Hold one-to-one meetings with your team members on a regular basis – at least once a week. Get feedback and ease your employees’ anxieties by answering any questions they may have directly. This generates trust and provides even the more reserved employees with the space to raise issues. Put out your feelers and speak to employees who appear fearful or insecure and offer them your support.
When communication moves into the digital realm, the risk of cybercrime and data breaches increases. Make sure your employees know how to recognize phishing emails and cyberattacks and who is to be notified (e.g. your company’s IT department) if anything is suspect.
Make sure that your employees treat documents with the appropriate level of confidentiality when working from home. Point out, for example, that screens may only be shared if sensitive documents are not made visible to everyone.
Hold regular meetings of the whole team. This could be weekly team meetings, for example, or daily check-ins. Make sure that you know and understand your own role and those of everyone else. Also make sure that the work is distributed fairly and that all the tasks are clearly defined and communicated.
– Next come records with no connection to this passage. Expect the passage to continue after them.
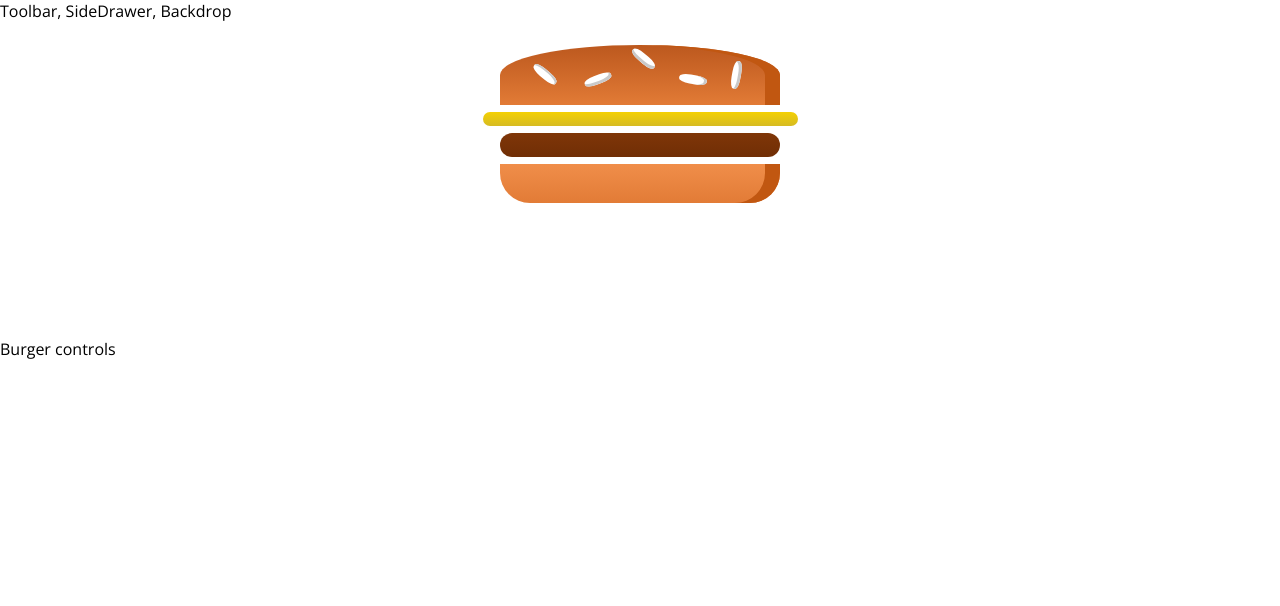
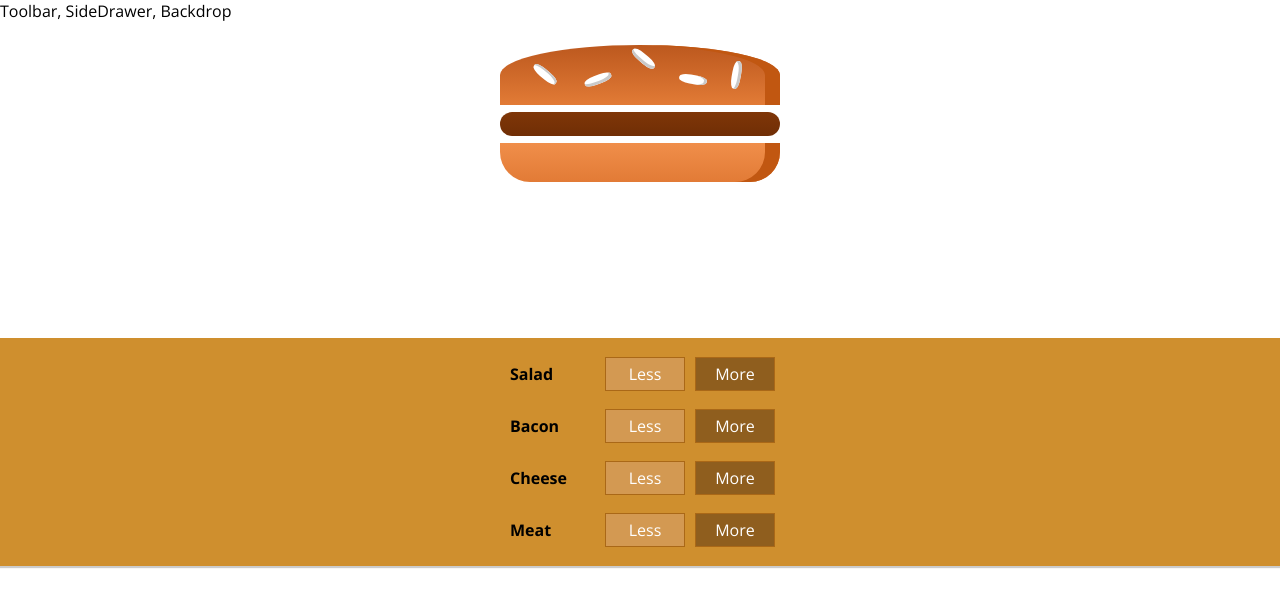
Before and after one commit to dbmarch/burger-builder, a React app: page / in a window 1280 px wide. Shown: the top 606 px of the page. Built offline with nearby package versions, Linux system fonts and the light colour scheme.

Commit message:
Add and remove ingredients

```diff
--- /dev/null
+++ b/src/components/Burger/BuildControls/BuildControl/BuildControl.css
@@ -0,0 +1,56 @@
+.BuildControl {
+    display: flex;
+    justify-content: space-between;
+    align-items: center;
+    margin: 5px 0;
+}
+
+.BuildControl button {
+    display: block;
+    font: inherit;
+    padding: 5px;
+    margin: 0 5px;
+    width: 80px;
+    border: 1px solid #AA6817;
+    cursor: pointer;
+    outline: none;
+}
+
+.BuildControl button:disabled {
+    background-color: #AC9980;
+    border: 1px solid #7E7365;
+    color: #ccc;
+    cursor: default;
+}
+
+.BuildControl button:hover:disabled {
+    background-color: #AC9980;
+    color: #ccc;
+    cursor: not-allowed;
+}
+
+.Label {
+    padding: 10px;
+    font-weight: bold;
+    width: 80px;
+}
+
+.BuildControl .Less {
+    background-color: #D39952;
+    color: white;
+}
+
+.BuildControl .More {
+    background-color: #8F5E1E;
+    color: white;
+}
+
+.BuildControl .Less:hover, .BuildControl .Less:active {
+    background-color: #DAA972;
+    color: white;
+}
+
+.BuildControl .More:hover,.BuildControl .More:active {
+    background-color: #99703F;
+    color: white;
+}
--- /dev/null
+++ b/src/components/Burger/BuildControls/BuildControl/BuildControl.js
@@ -0,0 +1,13 @@
+import React from 'react';
+import classes from './BuildControl.css';
+
+const buildControl = (props) => (
+    <div className = {classes.BuildControl}>
+            <div className= {classes.Label}> {props.label} </div>
+            <button className= {classes.Less} onClick= {props.removed}>Less</button>
+            <button className= {classes.More} onClick= {props.added}>More</button>
+    </div>
+);
+
+
+export default buildControl;
--- /dev/null
+++ b/src/components/Burger/BuildControls/BuildControls.css
@@ -0,0 +1,10 @@
+.BuildControls {
+    width: 100%;
+    background-color: #CF8F2E;
+    display: flex;
+    flex-flow: column;
+    align-items: center;
+    box-shadow:  0 2px 1px #ccc;
+    margin: auto;
+    padding: 10px 0;
+}
--- /dev/null
+++ b/src/components/Burger/BuildControls/BuildControls.js
@@ -0,0 +1,29 @@
+import React from 'react';
+import classes from './BuildControls.css';
+import BuildControl from './BuildControl/BuildControl';
+
+const controls = [
+    { label: 'Salad', type: 'salad'},
+    { label: 'Bacon', type: 'bacon'},
+    { label: 'Cheese', type: 'cheese'},
+    { label: 'Meat', type: 'meat'}
+];
+
+const BuildControls = (props) => {
+return <div className = {classes.BuildControls}>
+          {controls.map(ctrl => (
+              <BuildControl
+                   key = {ctrl.label}
+                   label = {ctrl.label}
+                   added = { () => props.ingredientAdded(ctrl.type)}
+                   removed = { () => props.ingredientRemoved(ctrl.type)}
+                   />
+          ))}
+
+       </div> ;
+
+};
+
+
+// export module.controls = { controls};
+export default BuildControls;
--- a/src/components/Burger/Burger.js
+++ b/src/components/Burger/Burger.js
@@ -4,11 +4,24 @@
 
 
 const burger = (props) => {
+    var transformedIngredients = Object.keys(props.ingredients)
+        .map(igKey => {
+            return [...Array(props.ingredients[igKey])].map((_, i) => {
+                return <BurgerIngredient key = {igKey+ i} type = {igKey} />
+            });
+        })
+        .reduce((arr,el) => {
+            return arr.concat(el)
+        }, []);
+
+    //console.log (transformedIngredients)
+    if (transformedIngredients.length === 0) {
+        transformedIngredients = <p>Please start adding ingredients!</p>
+    }
     return (
         <div className = {classes.Burger}>
             <BurgerIngredient type = 'bread-top'/>
-            <BurgerIngredient type = 'cheese'/>
-            <BurgerIngredient type = 'meat'/>
+            {transformedIngredients }
             <BurgerIngredient type = 'bread-bottom'/>
 
         </div>
--- a/src/containers/BurgerBuilder/BurgerBuilder.js
+++ b/src/containers/BurgerBuilder/BurgerBuilder.js
@@ -1,13 +1,69 @@
 import React, {Component} from 'react';
 import Aux from '../../hoc/Aux2';
 import Burger from '../../components/Burger/Burger';
+import BuildControls from '../../components/Burger/BuildControls/BuildControls';
+
+const INGREDIENT_PRICES = {
+    salad: 0.5,
+    cheese: 0.4,
+    meat: 1.3,
+    bacon: 1
+}
+
 
 class BurgerBuilder extends Component {
+
+    state = {
+        ingredients: {
+            salad: 0,
+            bacon: 0,
+            cheese: 0,
+            meat: 1
+        },
+        totalPrice: 4
+
+    }
+
+    addIngredientHandler = (type) => {
+        const oldCount = this.state.ingredients[type];
+        const updatedCount = oldCount + 1;
+        const updatedIngredients = {
+            ...this.state.ingredients
+        };
+        updatedIngredients[type] = updatedCount;
+        const priceAddition = INGREDIENT_PRICES[type];
+        const newPrice = this.state.totalPrice + priceAddition;
+        console.log ('add ', type, 'Price ', newPrice);
+        this.setState ( {totalPrice: newPrice, ingredients: updatedIngredients});
+    }
+
+    removeIngredientHandler = (type) => {
+        var priceReduction = 0;
+        const oldCount = this.state.ingredients[type];
+        var updatedCount = 0;
+        if (oldCount) {
+            updatedCount = oldCount -1;
+            priceReduction = INGREDIENT_PRICES[type];
+        }
+        const updatedIngredients = {
+            ...this.state.ingredients
+        };
+        updatedIngredients[type] = updatedCount;
+        const newPrice = this.state.totalPrice - priceReduction;
+        console.log ('add ', type, 'Price ', newPrice);
+        this.setState ( {totalPrice: newPrice, ingredients: updatedIngredients});
+
+    }
+
     render () {
         return (
             <Aux>
-                <Burger />
-                <div> Burger controls </div>
+                <Burger ingredients = {this.state.ingredients }  />
+                <BuildControls
+                    ingredientAdded = {this.addIngredientHandler}
+                    ingredientRemoved = {this.removeIngredientHandler}
+
+                />
             </Aux>
         )
     }
```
Make use of video conferencing. Gestures and facial expressions are important to gauge someone’s mood. They can also help to lower the risk of unnecessary misunderstandings.
Take steps to gauge the mood of the team on a regular basis. Are there any factors that are causing dissatisfaction and which you, as the manager, could address? You can only deal with it if you know about it.
Encourage interaction and collaboration within the team, with collaborative digital tools like Miro, for example. Make it clear that you are working towards a goal as a team and showcase regularly what you have already achieved together. Encourage your employees to take time for informal chats too. After all, sharing coffee breaks or having team drinks on a Friday after a hard week is just as important in the digital realm.
The good news is that even when managing from a distance you don’t need to reinvent the wheel. Many of the rules for managing employees apply to remote and digital-based work as well. The key is to communicate openly, honestly, and regularly with your team members and to set up the technical basis the employees need to do their work. This fosters trust and reduces anxiety.
Whenever possible, try to lighten up your online work day with personal and informal touches. Gauge the well-being of the team on a regular basis. Get clarity on everyone’s expectations and discuss the opportunities as well as the challenges. Let your employees know that you are there for them – in a video conference, by email, or even old school, over the phone.
In this way, remote management can be just as effective as in the office.